And Clark worries about what will happen to her when Howanach is no longer around to guide and protect her.
For all her problems and worries, Clark is an amazing success story.
When she was born Nov. 5, 1976, she was two months premature and weighed less than 3 pounds, 2 ounces.
She remained in the hospital for 39 days. On Feb. 3, 1977, Clark's doctor noted: "This patient was a markedly premature child, Mother was an alcoholic, drank a lot. This may have something to do with the child's condition at the present."
At a year and a half, Clark was diagnosed with what was then called fetal maternal syndrome.
Social workers placed the child with Howanach in 1982, but said it wasn't likely she would be able to absorb an education.
"She had an attention span of no more than a minute," said Howanach. "She was a truly hyperactive person — she was just swinging from the chandeliers."
But after years of hard work, Clark graduated from C.M. Russell High School and reads at about a sixth- grade level, according to her foster mom.
"That was hard," said Clark. "My reaction time was different. I was in a special education class, but it seemed that all the kids were two or three steps ahead of me.
"They always seemed to have the answers when I didn't."
Some of Clark's progress was because her foster mom worked with her, using simpler teaching tools.
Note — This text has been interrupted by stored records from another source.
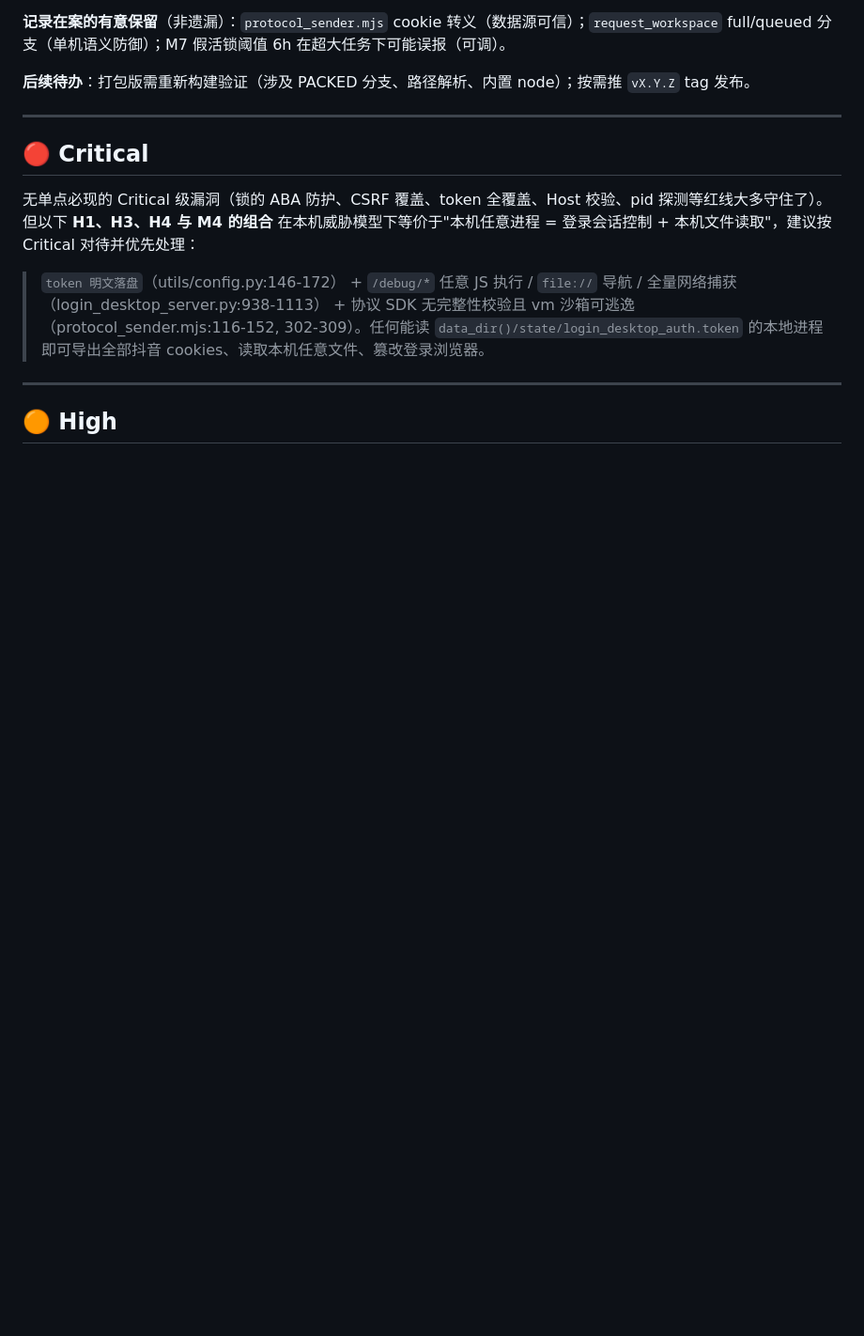
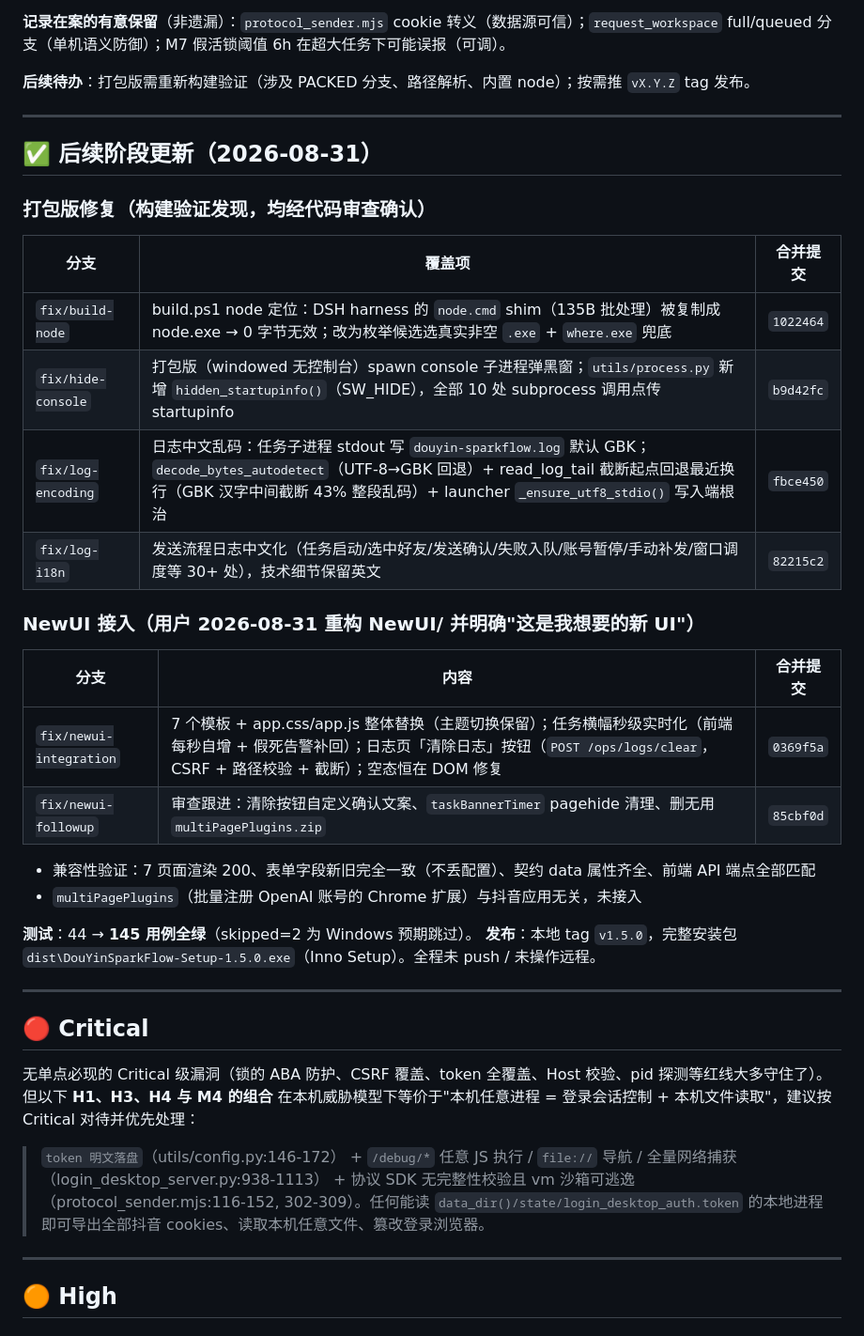
Before and after one commit to djs326/douyin-sparkflow-desktop, a Markdown page: docs/code-review-report.md, the part around the change. Shown at 94% size. Drawn GitHub-style; blank space fills up the shorter version.

Commit message:
docs: 追加后续阶段更新（打包版修复 4 项 + NewUI 接入 2 项 + 145 tests + v1.5.0）

```diff
--- a/docs/code-review-report.md
+++ b/docs/code-review-report.md
@@ -37,6 +37,32 @@
 **记录在案的有意保留**（非遗漏）：`protocol_sender.mjs` cookie 转义（数据源可信）；`request_workspace` full/queued 分支（单机语义防御）；M7 假活锁阈值 6h 在超大任务下可能误报（可调）。
 
 **后续待办**：打包版需重新构建验证（涉及 PACKED 分支、路径解析、内置 node）；按需推 `vX.Y.Z` tag 发布。
+
+---
+
+## ✅ 后续阶段更新（2026-08-31）
+
+### 打包版修复（构建验证发现，均经代码审查确认）
+
+| 分支 | 覆盖项 | 合并提交 |
+|---|---|---|
+| `fix/build-node` | build.ps1 node 定位：DSH harness 的 `node.cmd` shim（135B 批处理）被复制成 node.exe → 0 字节无效；改为枚举候选选真实非空 `.exe` + `where.exe` 兜底 | `1022464` |
+| `fix/hide-console` | 打包版（windowed 无控制台）spawn console 子进程弹黑窗；`utils/process.py` 新增 `hidden_startupinfo()`（SW_HIDE），全部 10 处 subprocess 调用点传 startupinfo | `b9d42fc` |
+| `fix/log-encoding` | 日志中文乱码：任务子进程 stdout 写 `douyin-sparkflow.log` 默认 GBK；`decode_bytes_autodetect`（UTF-8→GBK 回退）+ read_log_tail 截断起点回退最近换行（GBK 汉字中间截断 43% 整段乱码）+ launcher `_ensure_utf8_stdio()` 写入端根治 | `fbce450` |
+| `fix/log-i18n` | 发送流程日志中文化（任务启动/选中好友/发送确认/失败入队/账号暂停/手动补发/窗口调度等 30+ 处），技术细节保留英文 | `82215c2` |
+
+### NewUI 接入（用户 2026-08-31 重构 NewUI/ 并明确"这是我想要的新 UI"）
+
+| 分支 | 内容 | 合并提交 |
+|---|---|---|
+| `fix/newui-integration` | 7 个模板 + app.css/app.js 整体替换（主题切换保留）；任务横幅秒级实时化（前端每秒自增 + 假死告警补回）；日志页「清除日志」按钮（`POST /ops/logs/clear`，CSRF + 路径校验 + 截断）；空态恒在 DOM 修复 | `0369f5a` |
+| `fix/newui-followup` | 审查跟进：清除按钮自定义确认文案、`taskBannerTimer` pagehide 清理、删无用 `multiPagePlugins.zip` | `85cbf0d` |
+
+- 兼容性验证：7 页面渲染 200、表单字段新旧完全一致（不丢配置）、契约 data 属性齐全、前端 API 端点全部匹配
+- `multiPagePlugins`（批量注册 OpenAI 账号的 Chrome 扩展）与抖音应用无关，未接入
+
+**测试**：44 → **145 用例全绿**（skipped=2 为 Windows 预期跳过）。
+**发布**：本地 tag `v1.5.0`，完整安装包 `dist\DouYinSparkFlow-Setup-1.5.0.exe`（Inno Setup）。全程未 push / 未操作远程。
 
 ---
 
```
FAS children do better with art, music and tactile sensations than with concepts like English and math.
Howanach emphasizes structure, going over each step of a simple process: how to cook spaghetti, answer a phone, do laundry.
Stress is particularly hard for Clark to handle, as she found out when she got a job as a dishwasher.
"I couldn't keep up with my job, and I broke two or three dishes," she said. "I was hanging in there for a while, but I kept getting behinder and behinder and finally I just crash bombed."
Clark has made contact with her birth mother in telephone conversations that were painful to both.
"It was a lot more than I could handle," said Clark. "When she started to talk to me about her drinking, I went over the edge and had to give myself space to deal with my emotions.
"And she was crying so hard I couldn't really understand her."
Now Clark has started her own business — she walks dogs for a small fee.
And she uses the money to further what she has become her life mission: to educate the public about fetal alcohol syndrome.
"Having fetal alcohol syndrome makes you feel like an animal all penned up in a big cage with a chain around its neck," said Clark.
"But when the cage door is opened and the chain drops off your neck, you're afraid to go too far from the cage," she said. "At least it's safe in there."
Original Source:Great Falls Tribune March 15, 1999